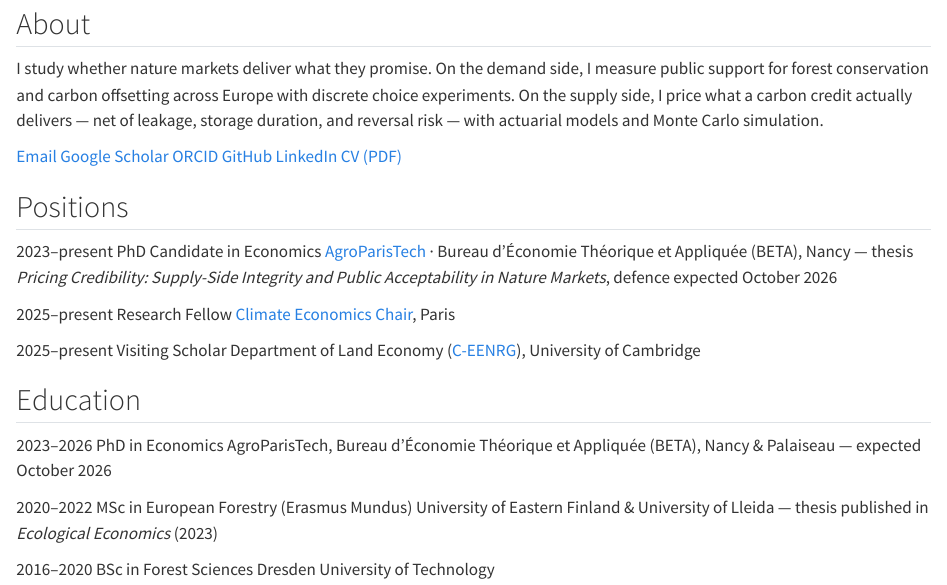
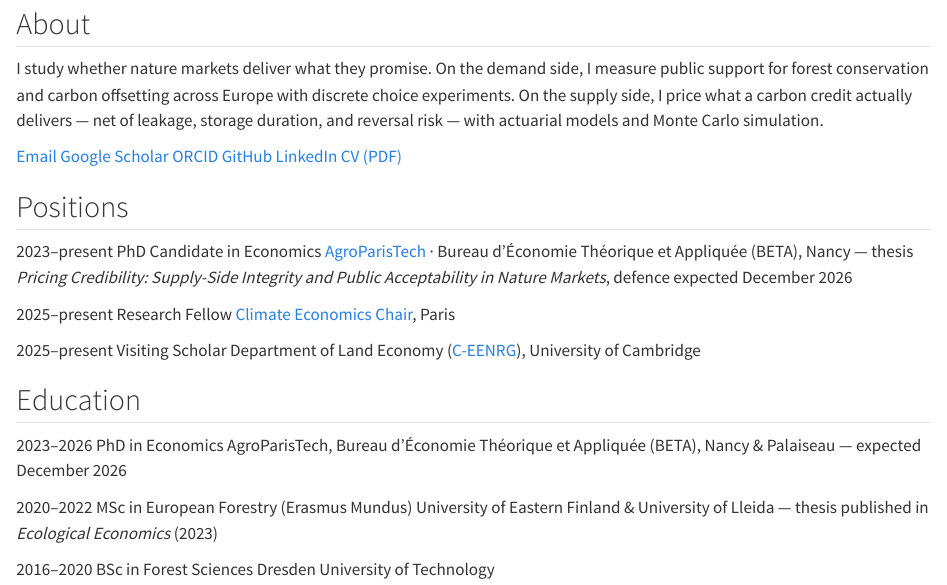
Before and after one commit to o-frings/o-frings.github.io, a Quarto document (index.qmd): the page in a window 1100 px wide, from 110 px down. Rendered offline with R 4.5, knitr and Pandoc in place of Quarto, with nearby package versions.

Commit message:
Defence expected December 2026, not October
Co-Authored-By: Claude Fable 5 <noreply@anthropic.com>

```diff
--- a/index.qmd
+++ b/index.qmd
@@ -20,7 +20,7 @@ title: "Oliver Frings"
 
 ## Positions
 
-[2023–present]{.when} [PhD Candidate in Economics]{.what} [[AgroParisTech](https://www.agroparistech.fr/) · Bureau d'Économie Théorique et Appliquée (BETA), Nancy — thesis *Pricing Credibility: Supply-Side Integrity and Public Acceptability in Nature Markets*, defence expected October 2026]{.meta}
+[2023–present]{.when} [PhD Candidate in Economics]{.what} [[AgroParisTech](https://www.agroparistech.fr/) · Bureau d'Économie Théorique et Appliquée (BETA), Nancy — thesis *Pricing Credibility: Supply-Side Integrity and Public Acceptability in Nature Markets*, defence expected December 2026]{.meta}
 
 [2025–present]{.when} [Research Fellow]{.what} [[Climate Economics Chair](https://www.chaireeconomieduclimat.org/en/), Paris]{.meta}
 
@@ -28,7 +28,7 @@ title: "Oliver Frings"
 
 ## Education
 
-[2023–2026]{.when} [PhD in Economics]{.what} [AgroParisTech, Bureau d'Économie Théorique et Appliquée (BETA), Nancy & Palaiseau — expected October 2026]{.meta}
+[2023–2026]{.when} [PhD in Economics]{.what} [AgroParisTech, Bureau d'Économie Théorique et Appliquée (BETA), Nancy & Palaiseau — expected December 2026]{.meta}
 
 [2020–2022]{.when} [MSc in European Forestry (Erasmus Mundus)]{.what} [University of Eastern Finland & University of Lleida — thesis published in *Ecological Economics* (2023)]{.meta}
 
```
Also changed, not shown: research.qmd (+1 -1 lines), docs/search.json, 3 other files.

▬▬▬▬▬▬▬▬▬▬

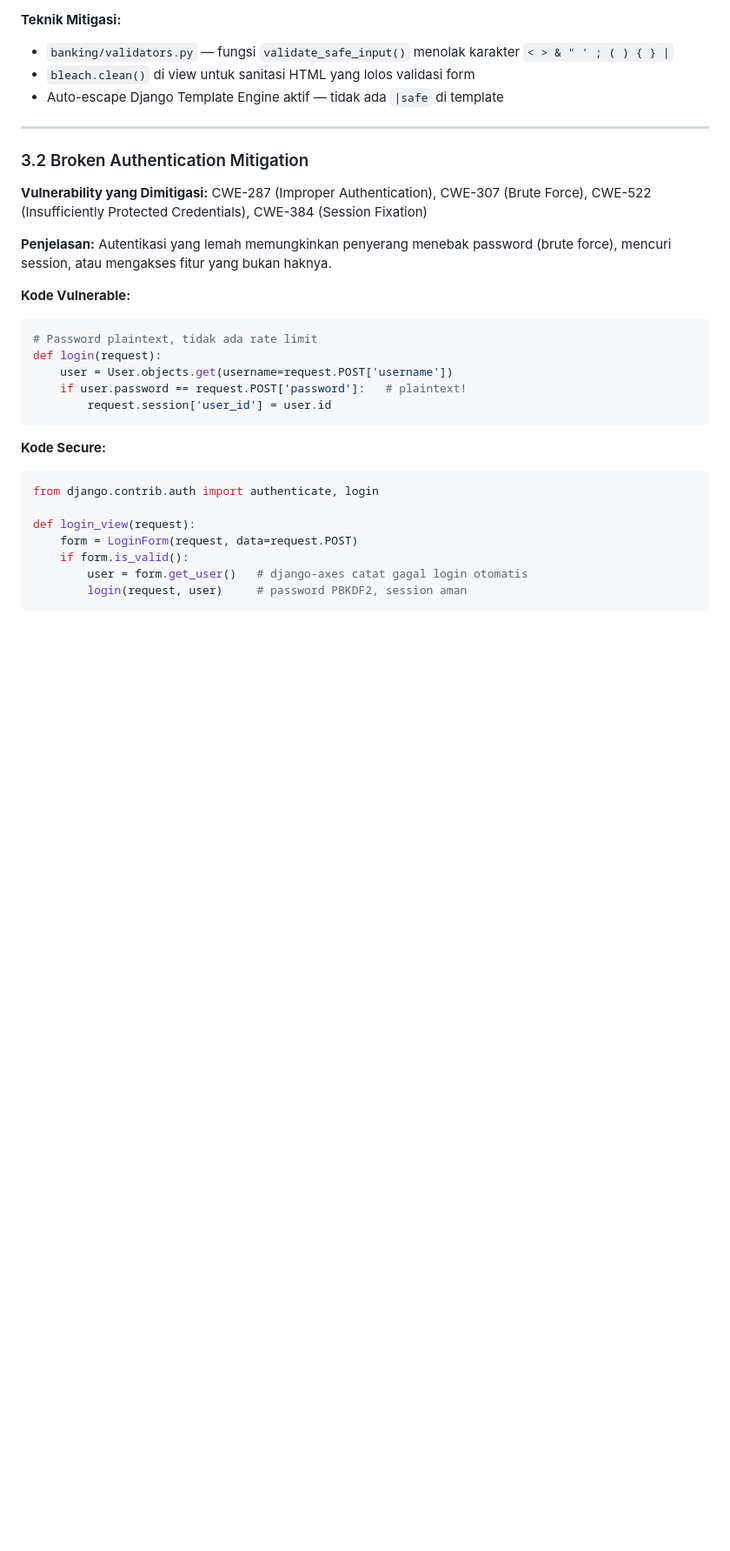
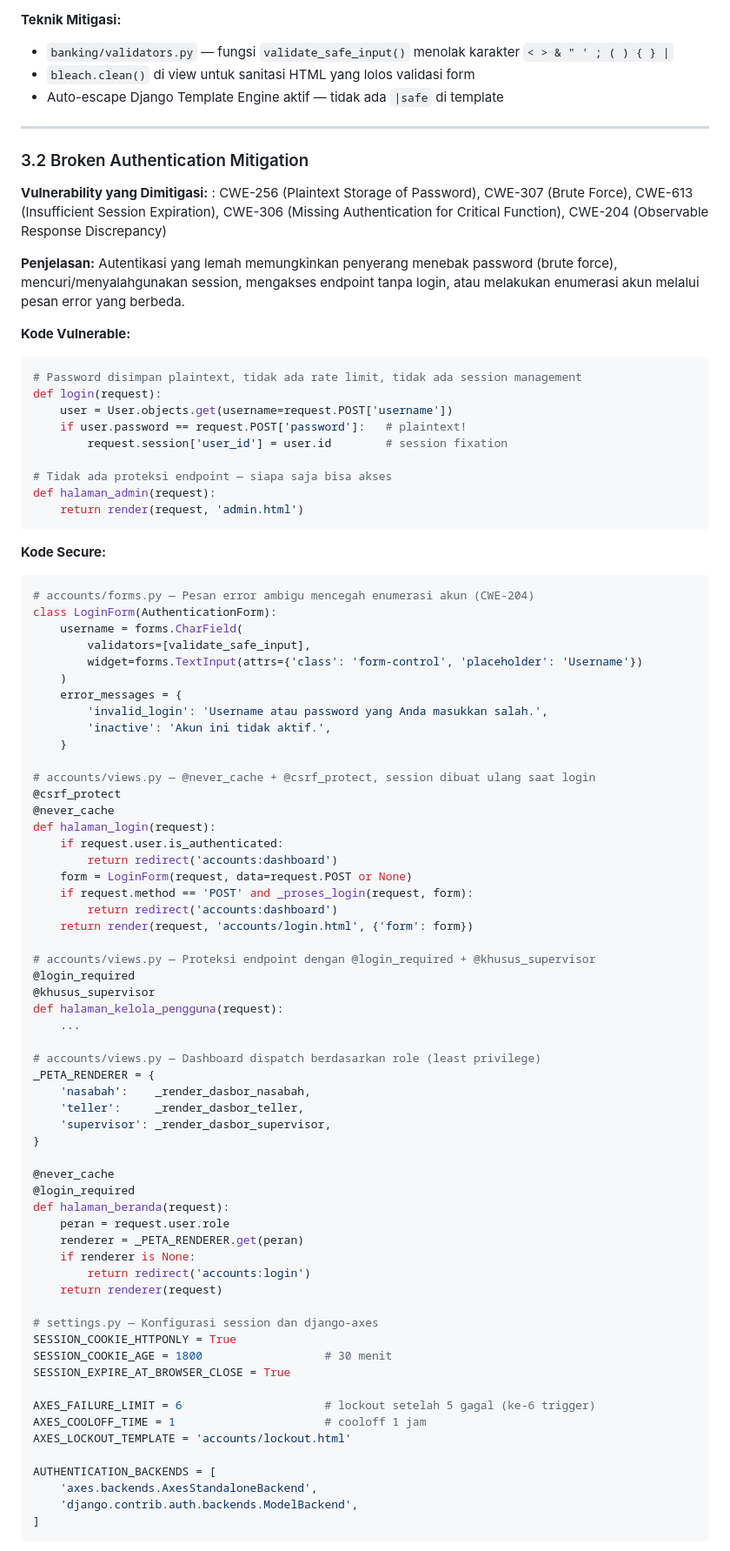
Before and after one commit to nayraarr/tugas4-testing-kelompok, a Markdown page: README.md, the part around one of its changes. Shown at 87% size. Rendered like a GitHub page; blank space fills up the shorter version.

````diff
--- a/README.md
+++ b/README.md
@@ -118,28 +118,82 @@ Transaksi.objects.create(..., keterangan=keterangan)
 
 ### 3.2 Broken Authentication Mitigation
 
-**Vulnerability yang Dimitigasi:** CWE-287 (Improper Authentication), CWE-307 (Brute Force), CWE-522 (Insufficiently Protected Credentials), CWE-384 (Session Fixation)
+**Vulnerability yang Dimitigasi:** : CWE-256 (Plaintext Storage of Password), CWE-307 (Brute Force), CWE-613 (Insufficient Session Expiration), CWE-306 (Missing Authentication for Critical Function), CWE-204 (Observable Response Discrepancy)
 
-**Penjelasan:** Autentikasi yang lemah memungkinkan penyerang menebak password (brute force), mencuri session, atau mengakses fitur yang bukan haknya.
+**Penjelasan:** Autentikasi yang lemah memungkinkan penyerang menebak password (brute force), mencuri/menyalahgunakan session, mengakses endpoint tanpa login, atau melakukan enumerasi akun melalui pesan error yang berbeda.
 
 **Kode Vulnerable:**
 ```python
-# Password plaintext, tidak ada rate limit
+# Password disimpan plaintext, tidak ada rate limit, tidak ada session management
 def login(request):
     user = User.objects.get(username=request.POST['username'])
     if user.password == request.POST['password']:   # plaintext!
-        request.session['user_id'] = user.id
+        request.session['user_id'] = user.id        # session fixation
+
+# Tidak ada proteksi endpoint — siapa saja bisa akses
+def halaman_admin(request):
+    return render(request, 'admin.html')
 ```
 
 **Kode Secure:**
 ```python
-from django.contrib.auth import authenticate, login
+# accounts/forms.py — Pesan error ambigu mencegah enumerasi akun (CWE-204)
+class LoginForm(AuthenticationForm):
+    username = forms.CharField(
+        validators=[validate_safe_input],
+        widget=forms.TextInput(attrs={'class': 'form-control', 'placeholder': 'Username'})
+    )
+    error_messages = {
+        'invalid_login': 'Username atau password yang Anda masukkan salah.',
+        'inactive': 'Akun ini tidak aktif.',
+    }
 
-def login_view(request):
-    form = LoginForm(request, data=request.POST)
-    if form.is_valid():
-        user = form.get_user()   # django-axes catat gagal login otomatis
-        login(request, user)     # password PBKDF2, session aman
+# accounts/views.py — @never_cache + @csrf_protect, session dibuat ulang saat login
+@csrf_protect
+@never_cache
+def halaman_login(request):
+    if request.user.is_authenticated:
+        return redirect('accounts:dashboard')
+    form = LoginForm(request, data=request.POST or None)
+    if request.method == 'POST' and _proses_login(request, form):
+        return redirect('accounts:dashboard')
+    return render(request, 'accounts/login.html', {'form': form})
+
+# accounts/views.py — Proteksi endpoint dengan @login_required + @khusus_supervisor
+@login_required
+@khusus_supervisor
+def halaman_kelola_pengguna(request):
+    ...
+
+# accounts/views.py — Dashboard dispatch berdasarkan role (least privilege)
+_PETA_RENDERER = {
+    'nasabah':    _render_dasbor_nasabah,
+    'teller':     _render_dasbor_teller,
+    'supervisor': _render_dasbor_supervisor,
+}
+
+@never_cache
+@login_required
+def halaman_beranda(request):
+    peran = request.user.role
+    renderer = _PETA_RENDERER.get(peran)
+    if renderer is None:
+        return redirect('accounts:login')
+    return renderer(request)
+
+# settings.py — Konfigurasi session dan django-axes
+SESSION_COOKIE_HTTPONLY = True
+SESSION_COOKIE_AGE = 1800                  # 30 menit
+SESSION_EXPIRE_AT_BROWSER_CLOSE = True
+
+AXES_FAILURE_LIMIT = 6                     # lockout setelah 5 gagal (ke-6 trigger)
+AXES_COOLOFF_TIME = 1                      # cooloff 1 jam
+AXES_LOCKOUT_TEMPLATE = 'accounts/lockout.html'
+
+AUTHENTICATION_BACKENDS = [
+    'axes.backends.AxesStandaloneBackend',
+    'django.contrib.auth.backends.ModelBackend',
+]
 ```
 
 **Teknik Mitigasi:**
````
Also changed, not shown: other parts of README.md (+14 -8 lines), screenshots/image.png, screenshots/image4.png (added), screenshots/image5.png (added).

▬▬▬▬▬▬▬▬▬▬

Reply with one number, the count of lines in the data that contain "endpoint".

**Response box**
3